Thiago’s return may be the jewel in Liverpool’s star-studded run-in

There was still a game to be won, and a tie with Norwich to tee up, but Sunday’s FA Cup clash with Cardiff was all about the “nice little stories” for Jurgen Klopp.

Harvey Elliott‘s return to the side, after a long four months, could not have played out better; a goal in front of the Kop, his first for the club, in a 33-minute cameo that saw him show no signs of rustiness.

He entered the fray alongside a new face, too, with Luis Diaz taking just 10 minutes to record a debut assist as he hounded Perry Ng on the touchline and cut it back for Taki Minamino.

Minamino’s goal, coming days after his arrival from international duty with Japan, was another boost for Klopp after a climax to the transfer window that seemed likely to spell the end of his time working with the No. 18.
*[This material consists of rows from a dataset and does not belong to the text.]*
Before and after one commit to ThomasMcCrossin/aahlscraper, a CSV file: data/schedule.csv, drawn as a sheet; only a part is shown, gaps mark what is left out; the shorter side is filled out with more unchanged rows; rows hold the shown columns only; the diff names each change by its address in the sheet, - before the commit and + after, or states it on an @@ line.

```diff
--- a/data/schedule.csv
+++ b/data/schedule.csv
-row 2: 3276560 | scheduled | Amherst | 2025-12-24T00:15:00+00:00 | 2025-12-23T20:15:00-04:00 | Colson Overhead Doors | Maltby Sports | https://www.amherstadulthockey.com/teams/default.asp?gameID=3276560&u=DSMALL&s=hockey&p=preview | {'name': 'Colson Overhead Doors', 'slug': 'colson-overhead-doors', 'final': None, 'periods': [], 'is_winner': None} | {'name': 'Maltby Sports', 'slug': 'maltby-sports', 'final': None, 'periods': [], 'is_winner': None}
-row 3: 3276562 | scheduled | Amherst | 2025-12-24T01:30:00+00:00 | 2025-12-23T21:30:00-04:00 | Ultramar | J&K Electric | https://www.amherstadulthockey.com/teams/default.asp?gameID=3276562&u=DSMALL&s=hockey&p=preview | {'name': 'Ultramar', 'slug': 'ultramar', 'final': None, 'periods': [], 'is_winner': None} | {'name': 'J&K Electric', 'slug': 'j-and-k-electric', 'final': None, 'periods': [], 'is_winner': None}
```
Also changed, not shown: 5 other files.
It was perhaps only seen as a minor detail, then, as Thiago took to the field to replace Jordan Henderson with 78 minutes on the clock and three goals on the scoreboard.
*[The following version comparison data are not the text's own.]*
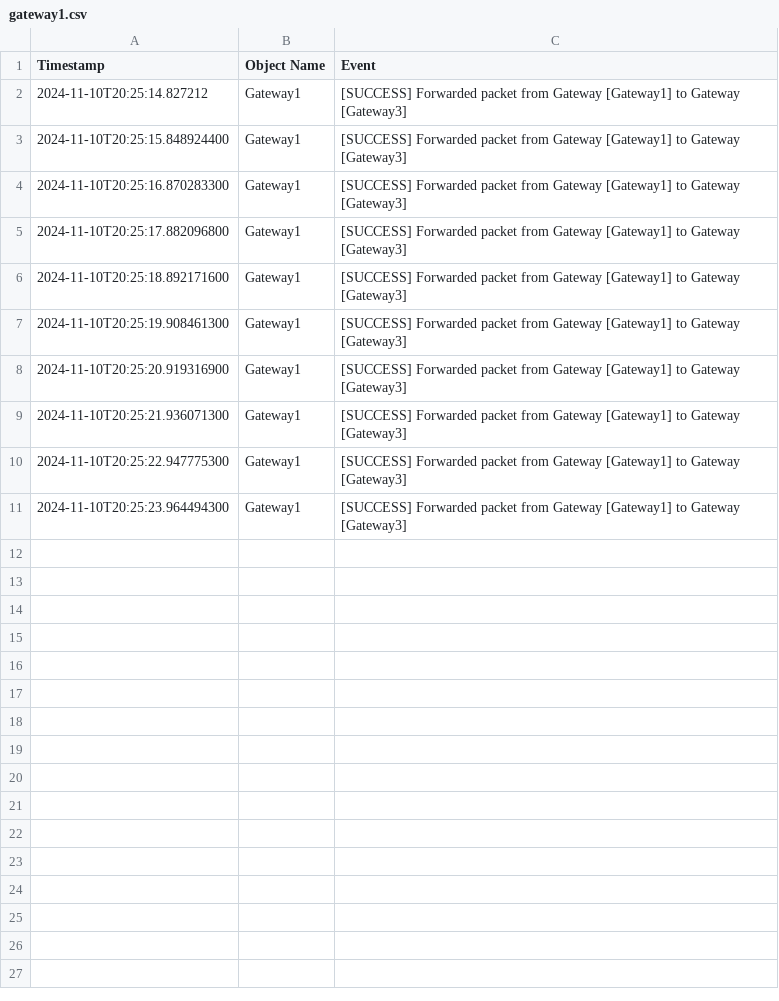
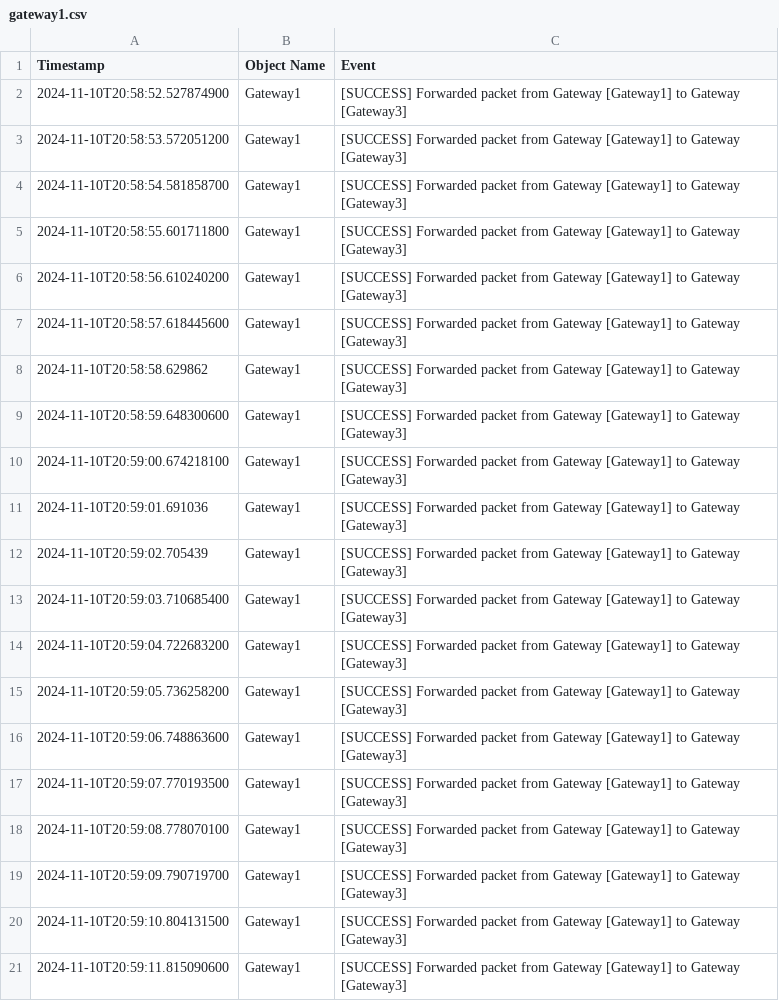
Before and after one commit to Omar-Farrag/ConstructionSiteSimulator, a CSV file: logs/gateway1.csv, drawn as a sheet.

```diff
--- a/logs/gateway1.csv
+++ b/logs/gateway1.csv
@@ -1,11 +1,21 @@
 Timestamp, Object Name, Event
-2024-11-10T20:25:14.827212,Gateway1,[SUCCESS] Forwarded packet from Gateway [Gateway1] to Gateway [Gateway3]
-2024-11-10T20:25:15.848924400,Gateway1,[SUCCESS] Forwarded packet from Gateway [Gateway1] to Gateway [Gateway3]
-2024-11-10T20:25:16.870283300,Gateway1,[SUCCESS] Forwarded packet from Gateway [Gateway1] to Gateway [Gateway3]
-2024-11-10T20:25:17.882096800,Gateway1,[SUCCESS] Forwarded packet from Gateway [Gateway1] to Gateway [Gateway3]
-2024-11-10T20:25:18.892171600,Gateway1,[SUCCESS] Forwarded packet from Gateway [Gateway1] to Gateway [Gateway3]
-2024-11-10T20:25:19.908461300,Gateway1,[SUCCESS] Forwarded packet from Gateway [Gateway1] to Gateway [Gateway3]
-2024-11-10T20:25:20.919316900,Gateway1,[SUCCESS] Forwarded packet from Gateway [Gateway1] to Gateway [Gateway3]
-2024-11-10T20:25:21.936071300,Gateway1,[SUCCESS] Forwarded packet from Gateway [Gateway1] to Gateway [Gateway3]
-2024-11-10T20:25:22.947775300,Gateway1,[SUCCESS] Forwarded packet from Gateway [Gateway1] to Gateway [Gateway3]
-2024-11-10T20:25:23.964494300,Gateway1,[SUCCESS] Forwarded packet from Gateway [Gateway1] to Gateway [Gateway3]
+2024-11-10T20:58:52.527874900,Gateway1,[SUCCESS] Forwarded packet from Gateway [Gateway1] to Gateway [Gateway3]
+2024-11-10T20:58:53.572051200,Gateway1,[SUCCESS] Forwarded packet from Gateway [Gateway1] to Gateway [Gateway3]
+2024-11-10T20:58:54.581858700,Gateway1,[SUCCESS] Forwarded packet from Gateway [Gateway1] to Gateway [Gateway3]
+2024-11-10T20:58:55.601711800,Gateway1,[SUCCESS] Forwarded packet from Gateway [Gateway1] to Gateway [Gateway3]
+2024-11-10T20:58:56.610240200,Gateway1,[SUCCESS] Forwarded packet from Gateway [Gateway1] to Gateway [Gateway3]
+2024-11-10T20:58:57.618445600,Gateway1,[SUCCESS] Forwarded packet from Gateway [Gateway1] to Gateway [Gateway3]
+2024-11-10T20:58:58.629862,Gateway1,[SUCCESS] Forwarded packet from Gateway [Gateway1] to Gateway [Gateway3]
+2024-11-10T20:58:59.648300600,Gateway1,[SUCCESS] Forwarded packet from Gateway [Gateway1] to Gateway [Gateway3]
+2024-11-10T20:59:00.674218100,Gateway1,[SUCCESS] Forwarded packet from Gateway [Gateway1] to Gateway [Gateway3]
+2024-11-10T20:59:01.691036,Gateway1,[SUCCESS] Forwarded packet from Gateway [Gateway1] to Gateway [Gateway3]
+2024-11-10T20:59:02.705439,Gateway1,[SUCCESS] Forwarded packet from Gateway [Gateway1] to Gateway [Gateway3]
+2024-11-10T20:59:03.710685400,Gateway1,[SUCCESS] Forwarded packet from Gateway [Gateway1] to Gateway [Gateway3]
+2024-11-10T20:59:04.722683200,Gateway1,[SUCCESS] Forwarded packet from Gateway [Gateway1] to Gateway [Gateway3]
+2024-11-10T20:59:05.736258200,Gateway1,[SUCCESS] Forwarded packet from Gateway [Gateway1] to Gateway [Gateway3]
+2024-11-10T20:59:06.748863600,Gateway1,[SUCCESS] Forwarded packet from Gateway [Gateway1] to Gateway [Gateway3]
+2024-11-10T20:59:07.770193500,Gateway1,[SUCCESS] Forwarded packet from Gateway [Gateway1] to Gateway [Gateway3]
+2024-11-10T20:59:08.778070100,Gateway1,[SUCCESS] Forwarded packet from Gateway [Gateway1] to Gateway [Gateway3]
+2024-11-10T20:59:09.790719700,Gateway1,[SUCCESS] Forwarded packet from Gateway [Gateway1] to Gateway [Gateway3]
+2024-11-10T20:59:10.804131500,Gateway1,[SUCCESS] Forwarded packet from Gateway [Gateway1] to Gateway [Gateway3]
+2024-11-10T20:59:11.815090600,Gateway1,[SUCCESS] Forwarded packet from Gateway [Gateway1] to Gateway [Gateway3]
```
Also changed, not shown: logs/LocalController1.csv, logs/LocalController2.csv, 18 other files.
After seven-and-a-half weeks, a positive COVID-19 test, a troubling hip injury and a chest infection, the Spanish maestro was back on the pitch at Anfield.

LIVERPOOL, ENGLAND - Sunday, February 6th, 2022: Liverpool's Thiago Alcantara during the FA Cup 4th Round match between Liverpool FC and Cardiff City FC at Anfield. Liverpool won 3-1. (Pic by David Rawcliffe/Propaganda)

Thiago kept things simple, presiding over a midfield battle that had lost much of its bluster, attempting 23 passes, completing 22 and setting up a late shot on goal for Diogo Jota.

It was, in many ways, a microcosm of his influence at Liverpool.

Despite the fanfare upon his arrival from Bayern Munich, and those blockbuster goals against Porto and Southampton earlier in the campaign, Thiago‘s role is predominantly an understated one.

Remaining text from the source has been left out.